This is what you remember of Guinness, who died in 2000, if you've seen his George Smiley in the TV miniseries adaptation of "Tinker, Tailor, Soldier, Spy." As much as he loved inhabiting outsize roles with flagrant wigs and dubious teeth, as in David Lean's "Oliver Twist" as Fagin or in "The Ladykillers" with Peter Sellers, Guinness had an instinct for burrowing in and hiding, and letting his voice and that curious, detached smile indicate, subtly, what his man was thinking.
He learned how to act onstage: His first speaking parts in London came in a play called "Queer Cargo," in which he played a Chinese coolie, a French pirate and a British seaman. Then John Gielgud picked him for the Old Vic. Enlisted in the British Navy in 1941, as Tynan wrote in his profile, Guinness was "accidentally" the first man ashore in the invasion of Sicily. "The time of the landing had, unknown to him, been postponed, and he arrived on the beach an hour early, at the helm of a lonely landing craft." Later the young Guinness confronted his admiral with "the curt but ill-advised assertion that such tardiness would never be tolerated in the West End theatre."

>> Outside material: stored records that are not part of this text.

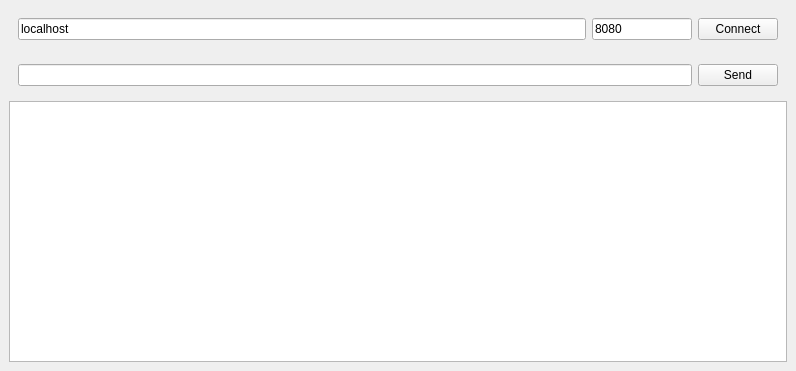
The window that client/gui/ui/mainwindow.ui (WerthersEchte/M214_AdvancedCpp-Projekt_Librarysystem) describes before a commit, drawn with Qt 5.
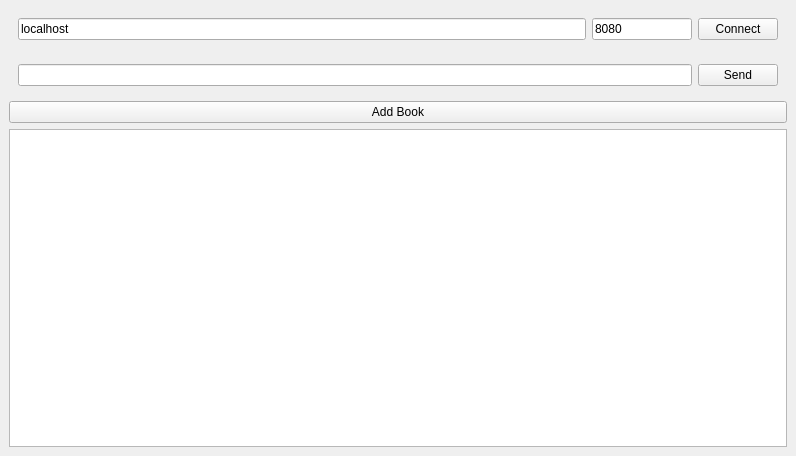
The same window after the commit.

```diff
--- a/client/gui/ui/mainwindow.ui
+++ b/client/gui/ui/mainwindow.ui
@@ -7,7 +7,7 @@
     <x>0</x>
     <y>0</y>
     <width>796</width>
-    <height>371</height>
+    <height>456</height>
    </rect>
   </property>
   <property name="windowTitle">
@@ -70,6 +70,13 @@
       </layout>
      </widget>
     </item>
+    <item>
+     <widget class="QPushButton" name="bAddBook">
+      <property name="text">
+       <string>Add Book</string>
+      </property>
+     </widget>
+    </item>
     <item>
      <widget class="QPlainTextEdit" name="pTERecive"/>
     </item>
```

Writing in 1952, Tynan asserted that the minimalist upstart in question "is not, and never will be, a star." He was wrong in that particular only. "Star Wars" made him rich. But Ealing gems such as "The Man in the White Suit" trained Guinness for his own peculiar sort of stardom, in our own galaxy, not so far, far away.